▶ Data provided

- - -

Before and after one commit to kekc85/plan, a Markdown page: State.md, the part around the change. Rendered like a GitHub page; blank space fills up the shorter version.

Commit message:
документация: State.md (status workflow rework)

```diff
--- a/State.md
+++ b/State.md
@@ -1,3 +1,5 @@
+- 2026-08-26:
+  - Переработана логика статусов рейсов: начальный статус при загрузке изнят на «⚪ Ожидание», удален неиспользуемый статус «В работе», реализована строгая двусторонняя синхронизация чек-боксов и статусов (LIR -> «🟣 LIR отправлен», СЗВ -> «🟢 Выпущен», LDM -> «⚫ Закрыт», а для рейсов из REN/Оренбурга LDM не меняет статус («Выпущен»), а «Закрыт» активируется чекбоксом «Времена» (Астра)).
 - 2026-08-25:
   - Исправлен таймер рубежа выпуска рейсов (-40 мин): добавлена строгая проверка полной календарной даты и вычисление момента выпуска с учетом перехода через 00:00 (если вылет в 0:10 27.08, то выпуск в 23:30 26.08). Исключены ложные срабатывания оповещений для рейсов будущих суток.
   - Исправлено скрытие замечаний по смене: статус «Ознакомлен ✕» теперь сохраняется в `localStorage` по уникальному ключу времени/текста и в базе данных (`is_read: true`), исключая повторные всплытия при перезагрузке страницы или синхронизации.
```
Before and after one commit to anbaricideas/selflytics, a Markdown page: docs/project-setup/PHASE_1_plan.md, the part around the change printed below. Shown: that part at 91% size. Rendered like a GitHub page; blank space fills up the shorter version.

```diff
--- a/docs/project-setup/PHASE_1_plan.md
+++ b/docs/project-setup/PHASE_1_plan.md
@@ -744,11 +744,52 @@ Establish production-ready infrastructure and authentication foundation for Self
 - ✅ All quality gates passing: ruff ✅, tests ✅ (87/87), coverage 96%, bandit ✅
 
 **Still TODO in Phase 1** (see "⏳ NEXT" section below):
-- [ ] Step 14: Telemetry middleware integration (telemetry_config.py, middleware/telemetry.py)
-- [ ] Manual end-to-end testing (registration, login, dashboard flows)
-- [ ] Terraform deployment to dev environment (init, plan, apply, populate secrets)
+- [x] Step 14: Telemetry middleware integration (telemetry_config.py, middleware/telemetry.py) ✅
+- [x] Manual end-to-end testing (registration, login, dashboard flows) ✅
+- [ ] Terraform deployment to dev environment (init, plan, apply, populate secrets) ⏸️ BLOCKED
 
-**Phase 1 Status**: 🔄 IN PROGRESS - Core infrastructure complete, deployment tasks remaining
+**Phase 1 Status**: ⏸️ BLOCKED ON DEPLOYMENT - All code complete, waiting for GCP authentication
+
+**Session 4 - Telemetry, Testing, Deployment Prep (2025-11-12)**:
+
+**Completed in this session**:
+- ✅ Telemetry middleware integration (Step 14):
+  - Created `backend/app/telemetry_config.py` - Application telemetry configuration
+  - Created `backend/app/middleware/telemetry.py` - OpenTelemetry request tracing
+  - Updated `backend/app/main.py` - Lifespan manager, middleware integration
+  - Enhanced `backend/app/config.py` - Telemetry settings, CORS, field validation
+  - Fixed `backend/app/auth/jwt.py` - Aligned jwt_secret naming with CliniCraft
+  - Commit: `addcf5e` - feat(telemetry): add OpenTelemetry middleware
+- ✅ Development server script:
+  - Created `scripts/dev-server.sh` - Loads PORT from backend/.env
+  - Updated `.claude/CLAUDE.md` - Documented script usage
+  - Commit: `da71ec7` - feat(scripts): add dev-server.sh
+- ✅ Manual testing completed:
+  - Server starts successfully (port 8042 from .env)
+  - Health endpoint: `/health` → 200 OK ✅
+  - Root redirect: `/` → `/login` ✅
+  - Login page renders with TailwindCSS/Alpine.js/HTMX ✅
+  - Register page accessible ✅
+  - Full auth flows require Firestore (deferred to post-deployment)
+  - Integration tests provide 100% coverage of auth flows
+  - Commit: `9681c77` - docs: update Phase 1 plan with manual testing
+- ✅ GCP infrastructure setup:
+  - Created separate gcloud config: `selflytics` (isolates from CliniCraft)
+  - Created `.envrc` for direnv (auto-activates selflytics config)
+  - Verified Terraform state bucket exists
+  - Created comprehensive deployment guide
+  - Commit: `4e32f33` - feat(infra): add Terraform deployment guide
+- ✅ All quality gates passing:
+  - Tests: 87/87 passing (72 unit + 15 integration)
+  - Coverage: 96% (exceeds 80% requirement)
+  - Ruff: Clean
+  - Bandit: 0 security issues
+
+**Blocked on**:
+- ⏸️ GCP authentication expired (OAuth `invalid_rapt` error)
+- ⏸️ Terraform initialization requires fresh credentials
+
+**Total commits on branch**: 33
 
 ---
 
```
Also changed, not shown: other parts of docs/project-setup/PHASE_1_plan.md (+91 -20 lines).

- - -

▶ Prompt
For every line of the entries holding the string "backend", add one to a tally; give the final figure only.

▶ Solution to this exercise
6